Monday, October 25, 2010

Songs of Life From a Hospital Bed

The following email was written to my step-Mom (Jan) on the day her late husband (my Dad) would have been 85.  Dad died just 6 months ago. Because the story within this email was so powerful, I wanted to share it with others.


How are you?  I almost hesitate to ask. I’ve had a rough week knowing that Dad would have turned 85 today.  I know this must be a million times harder for you.  You are in my prayers a lot Jan.

An interesting thing happened to me today and I think you’ll find it to be an amazing story.

My music partner (Jeanie) and I were asked by the family of a dying Lutheran preacher (Ed) to come to his hospital room and sing songs for him.  At first I said ‘yes’, then I said, ‘no wait a minute, it’s my Dad’s 85th birthday and this is just too sensitive and familiar.” A second later I was saying ‘yes’ again. And 10 minutes later we were sitting on the bed next to Ed the preacher who was pretty much in a coma.  Hospice was there. So were about half a dozen members of Ed’s family.  

At first it was hard. Very hard. Looking at the 82 year-old frail man, hooked up to monitors, was like seeing Dad in his final days.

Jeanie and I started into old hymns.  Ed’s mouth started moving. Our 3rd song was Amazing Grace. Ed started mouthing the words with almost intelligible sounds.  There was no question in my mind that he heard the song and was singing with us. 

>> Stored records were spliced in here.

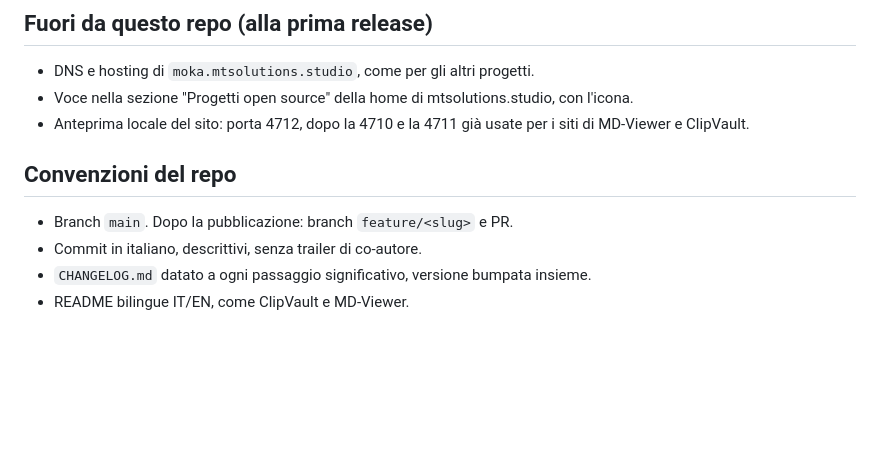
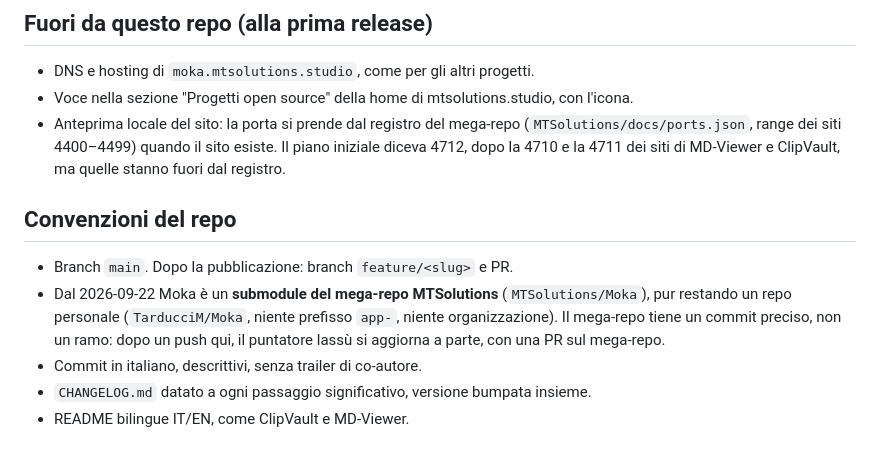
Before and after one commit to TarducciM/Moka, a Markdown page: docs/ROADMAP.md, the part around the change. GitHub-like rendering; blank space fills up the shorter version.

Commit message:
Roadmap: Moka entra nel mega-repo MTSolutions come submodule
La porta del sito si prenderà dal registro del mega-repo invece della
4712 fuori registro.

```diff
--- a/docs/ROADMAP.md
+++ b/docs/ROADMAP.md
@@ -646,11 +646,12 @@ Nessun database: le impostazioni sono un file JSON. Più leggero di ClipVault.
 
 - DNS e hosting di `moka.mtsolutions.studio`, come per gli altri progetti.
 - Voce nella sezione "Progetti open source" della home di mtsolutions.studio, con l'icona.
-- Anteprima locale del sito: porta 4712, dopo la 4710 e la 4711 già usate per i siti di MD-Viewer e ClipVault.
+- Anteprima locale del sito: la porta si prende dal registro del mega-repo (`MTSolutions/docs/ports.json`, range dei siti 4400–4499) quando il sito esiste. Il piano iniziale diceva 4712, dopo la 4710 e la 4711 dei siti di MD-Viewer e ClipVault, ma quelle stanno fuori dal registro.
 
 ## Convenzioni del repo
 
 - Branch `main`. Dopo la pubblicazione: branch `feature/<slug>` e PR.
+- Dal 2026-09-22 Moka è un **submodule del mega-repo MTSolutions** (`MTSolutions/Moka`), pur restando un repo personale (`TarducciM/Moka`, niente prefisso `app-`, niente organizzazione). Il mega-repo tiene un commit preciso, non un ramo: dopo un push qui, il puntatore lassù si aggiorna a parte, con una PR sul mega-repo.
 - Commit in italiano, descrittivi, senza trailer di co-autore.
 - `CHANGELOG.md` datato a ogni passaggio significativo, versione bumpata insieme.
 - README bilingue IT/EN, come ClipVault e MD-Viewer.
```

As a preacher he had directed church choral groups.  On the next song, Ed’s IV-bruised hand lifted up and began a rhythmic dance of sorts.  Through teary eyes, Jeanie cried, “Look, he’s conducting us.”  I felt the smiling presence of God and His angels. My tears finally stopped about the time Ed’s daughter starting adding a beautiful soprano harmony to our 2 voices.  It was so emotional.  It had turned from sorrowful to loving. Purposeful.  A blessing all around.

The staff and other folks in the hospital kept peeking in from the hall.  I didn’t get the impression they saw much of this kind of thing.  Ed’s family must have thanked us a dozen times.  In the parking lot afterwards the hospice woman came up to us and said, “You two blessed the entire hospital today.”  That was sweet to hear. And I know that the truth is that this is the way God blesses – all around (our job is to say ‘yes’ when we hear His call).

And so, in the end, I realize that this was really a blessing passed on by my Dad to their Dad and his family.  God doesn’t waste our experiences or our pain.  God’s timing – perfect! He is the Master story-maker. Well, I’m crying again.  I miss Dad a lot today.


PS – I think I’m going to cc the family and Jeanie on this email.  I think they’d like that. The blessings just keep going because, “what the Lord blesses, He blesses forever.”
Songs of Life From a Hospital Bed - Part 2
After sending the previous blog (email really) out to my family I was reminded (by my sister) of a very significant related event.  A few weeks before my father died my brother and I went up to visit him. Since we were traveling light our step-brother brought over 2 guitars for us to jam with (perhaps a miracle in and of itself).  We sang and played for Jan and my Dad for over 2 hours after dinner one evening.  Dad said that this was the best he had felt in many weeks.  It really was one of the best times I've ever had with my father.  He even sang! Amazing considering his declining condition.

So therein lies the connection. Music, songs, guitars, family, love, healing, taking time not just say you care but to show you care.  It is no wonder that the experience in the hospital with Ed the preacher triggered so much emotion.  Someone once said, "Where your pain is, therein lies your gift." The gifts God gives us are the magic carpet rides upon which we travel to give to others. Pain is not a worthless emotion. It is more like an experience which teaches us sensitivity to others.  And in that sensitivity we connect with Amazing Grace.